My father has been talking and thinking a great deal about this country that he loves dearly as Independence day approaches. Dad served in the Navy during WW II. My dad is the son of an immigrant who traveled to the United States of America from Italy and passed through Ellis Island. Five generations of Americans are now living here.
My family heritage represents everything right about the American thread that is woven into the very fabric of American life. You work hard, pay your dues and raise your kids and when you step from this life into the everlasting life – you leave behind whatever you have accumulated for your children as an inheritance. That is, until 2011, when President Obama’s camp plans to tax your estate to death. Remember, everything you own has already been taxed to death already. Does this sound like double taxation to you? It should.
I wasn’t paying much attention to the whole debate about the “Death Tax” until recently when my dad started talking about it so much. According to my father and the Wall Street Journal, “The President’s budget calls for the largest increase in the death tax in U.S. history in 2010.”
The “Death Tax” rate is going all the way back to 55%. According to the Wall Street Journal, “The Obama Administration wants to make sure it never hits zero. It doesn’t seem to matter that the vast majority of the money in an estate was already taxed when the money was earned.”
The most important thing to remember here is that the Wall Street Journal is typically considered a very liberal newspaper that consistently supports the Obama Administration and never goes against anything the President says or does.
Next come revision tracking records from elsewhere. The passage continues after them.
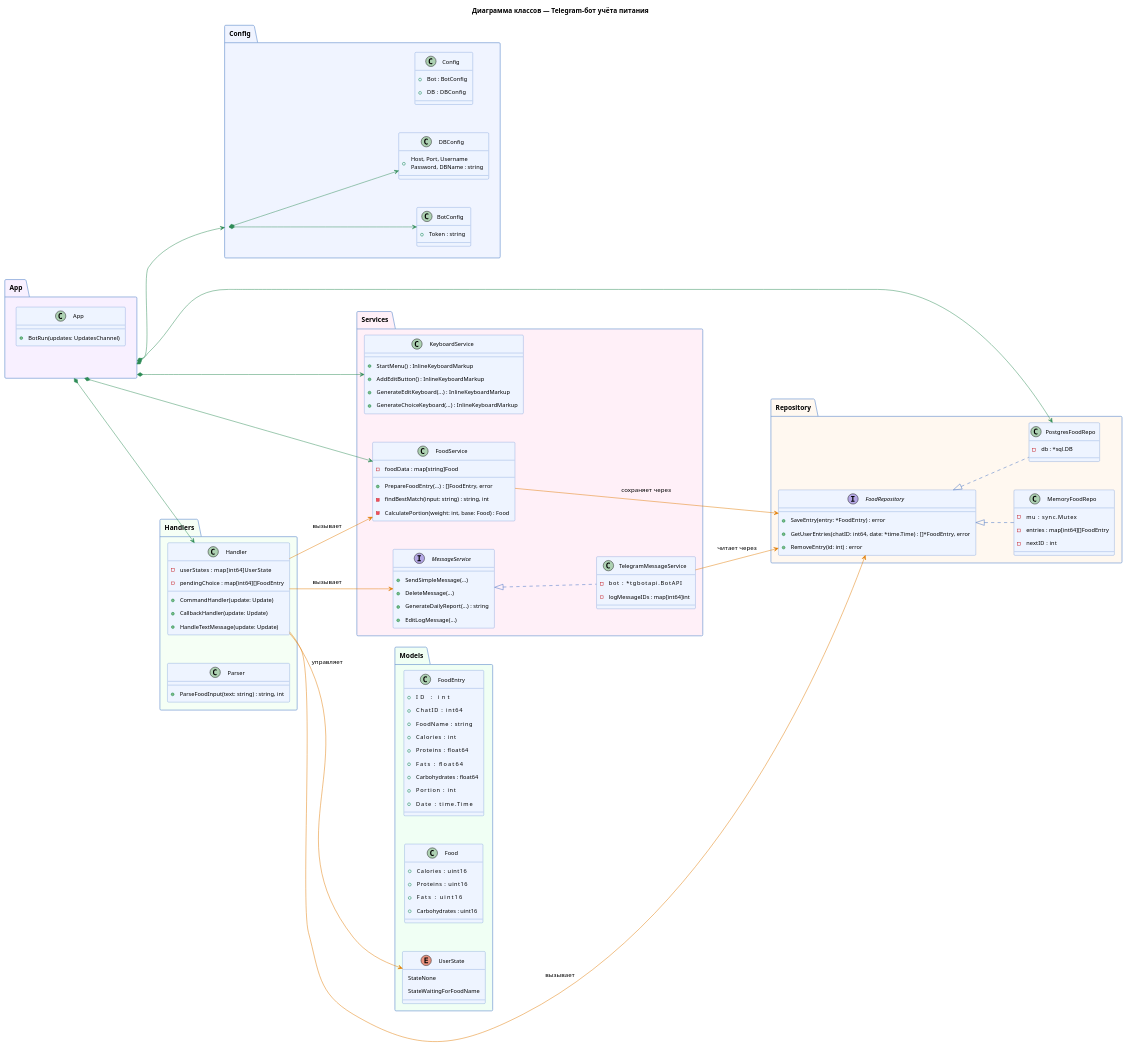
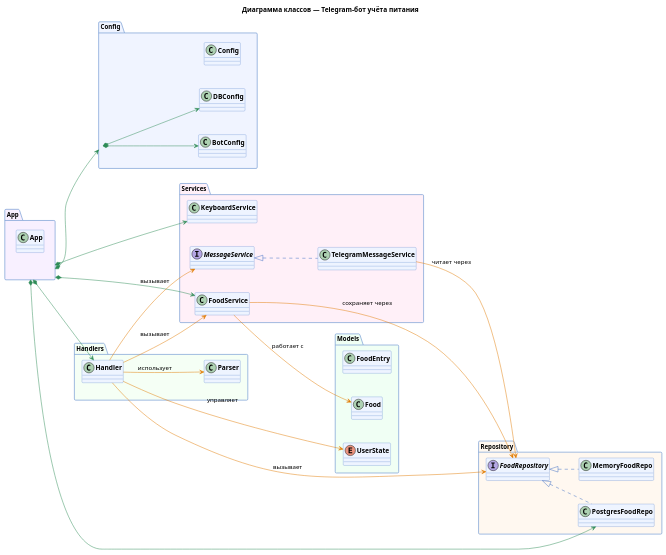
One commit to AD1N23/Spec changed the diagram in Задание 2/classes.puml. Above: the diagram before and after it, drawn with PlantUML.

Commit message:
Simplify class diagram: names and relations only

```diff
--- a/Задание 2/classes.puml
+++ b/Задание 2/classes.puml
@@ -1,135 +1,74 @@
 @startuml classes
 skinparam ClassBackgroundColor #EEF4FF
 skinparam ClassBorderColor #3A6BC4
-skinparam ClassFontSize 13
-skinparam ClassAttributeFontSize 12
+skinparam ClassFontSize 14
+skinparam ClassFontStyle bold
 skinparam PackageBackgroundColor #F5F8FF
 skinparam PackageBorderColor #7A9FD4
-skinparam Padding 6
-skinparam Nodesep 60
-skinparam Ranksep 80
+skinparam PackageFontSize 13
+skinparam Nodesep 50
+skinparam Ranksep 60
 
 left to right direction
 
 title Диаграмма классов — Telegram-бот учёта питания
 
 package "Config" #F0F4FF {
-  class Config {
-    +Bot : BotConfig
-    +DB  : DBConfig
-  }
-  class BotConfig {
-    +Token : string
-  }
-  class DBConfig {
-    +Host, Port, Username\nPassword, DBName : string
-  }
+  class Config
+  class BotConfig
+  class DBConfig
 }
 
 package "Models" #F0FFF4 {
-  class FoodEntry {
-    +ID            : int
-    +ChatID        : int64
-    +FoodName      : string
-    +Calories      : int
-    +Proteins      : float64
-    +Fats          : float64
-    +Carbohydrates : float64
-    +Portion       : int
-    +Date          : time.Time
-  }
-  class Food {
-    +Calories      : uint16
-    +Proteins      : uint16
-    +Fats          : uint16
-    +Carbohydrates : uint16
-  }
-  enum UserState {
-    StateNone
-    StateWaitingForFoodName
-  }
+  class FoodEntry
+  class Food
+  enum UserState
 }
 
 package "Repository" #FFF8F0 {
-  interface FoodRepository {
-    +SaveEntry(entry: *FoodEntry) : error
-    +GetUserEntries(chatID: int64, date: *time.Time) : []*FoodEntry, error
-    +RemoveEntry(id: int) : error
-  }
-  class PostgresFoodRepo {
-    -db : *sql.DB
-  }
-  class MemoryFoodRepo {
-    -mu      : sync.Mutex
-    -entries : map[int64][]FoodEntry
-    -nextID  : int
-  }
+  interface FoodRepository
+  class PostgresFoodRepo
+  class MemoryFoodRepo
 }
 
 package "Services" #FFF0F8 {
-  interface MessageService {
-    +SendSimpleMessage(...)
-    +DeleteMessage(...)
-    +GenerateDailyReport(...) : string
-    +EditLogMessage(...)
-  }
-  class TelegramMessageService {
-    -bot           : *tgbotapi.BotAPI
-    -logMessageIDs : map[int64]int
-  }
-  class KeyboardService {
-    +StartMenu() : InlineKeyboardMarkup
-    +AddEditButton() : InlineKeyboardMarkup
-    +GenerateEditKeyboard(...) : InlineKeyboardMarkup
-    +GenerateChoiceKeyboard(...) : InlineKeyboardMarkup
-  }
-  class FoodService {
-    -foodData : map[string]Food
-    +PrepareFoodEntry(...) : []FoodEntry, error
-    -findBestMatch(input: string) : string, int
-    -CalculatePortion(weight: int, base: Food) : Food
-  }
+  interface MessageService
+  class TelegramMessageService
+  class KeyboardService
+  class FoodService
 }
 
 package "Handlers" #F5FFF5 {
-  class Handler {
-    -userStates    : map[int64]UserState
-    -pendingChoice : map[int64][]FoodEntry
-    +CommandHandler(update: Update)
-    +CallbackHandler(update: Update)
-    +HandleTextMessage(update: Update)
-  }
-  class Parser {
-    +ParseFoodInput(text: string) : string, int
-  }
+  class Handler
+  class Parser
 }
 
 package "App" #F8F0FF {
-  class App {
-    +BotRun(updates: UpdatesChannel)
-  }
+  class App
 }
 
 ' ── Реализация интерфейсов (синий) ───────────────────
 FoodRepository <|.. PostgresFoodRepo #3A6BC4
 FoodRepository <|.. MemoryFoodRepo #3A6BC4
 MessageService <|.. TelegramMessageService #3A6BC4
 
 ' ── Агрегация / владение (зелёный) ──────────────────
+App *--> Config #2E8B57
 App *--> Handler #2E8B57
 App *--> PostgresFoodRepo #2E8B57
 App *--> FoodService #2E8B57
 App *--> KeyboardService #2E8B57
-App *--> Config #2E8B57
 Config *--> BotConfig #2E8B57
 Config *--> DBConfig #2E8B57
 
 ' ── Использование / зависимость (оранжевый) ──────────
 Handler --> FoodService #E07B00 : вызывает
 Handler --> FoodRepository #E07B00 : вызывает
 Handler --> MessageService #E07B00 : вызывает
 Handler --> UserState #E07B00 : управляет
+Handler --> Parser #E07B00 : использует
 FoodService --> FoodRepository #E07B00 : сохраняет через
+FoodService --> Food #E07B00 : работает с
 TelegramMessageService --> FoodRepository #E07B00 : читает через
 
 @enduml
```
Enter the Death Tax, and even the Wall Street Journal folks are cringing.
I told my father that the government can take my inheritance but they can never strip my heritage from me. My father is worried that his “kids” will not have anything left to inherit when he has left.
Don’t worry, Pop, you gave me more than I could ever have wanted while you were here on earth with me. When you leave me, the government can grab your money but I will still have your love. It’s more precious than paper anyway.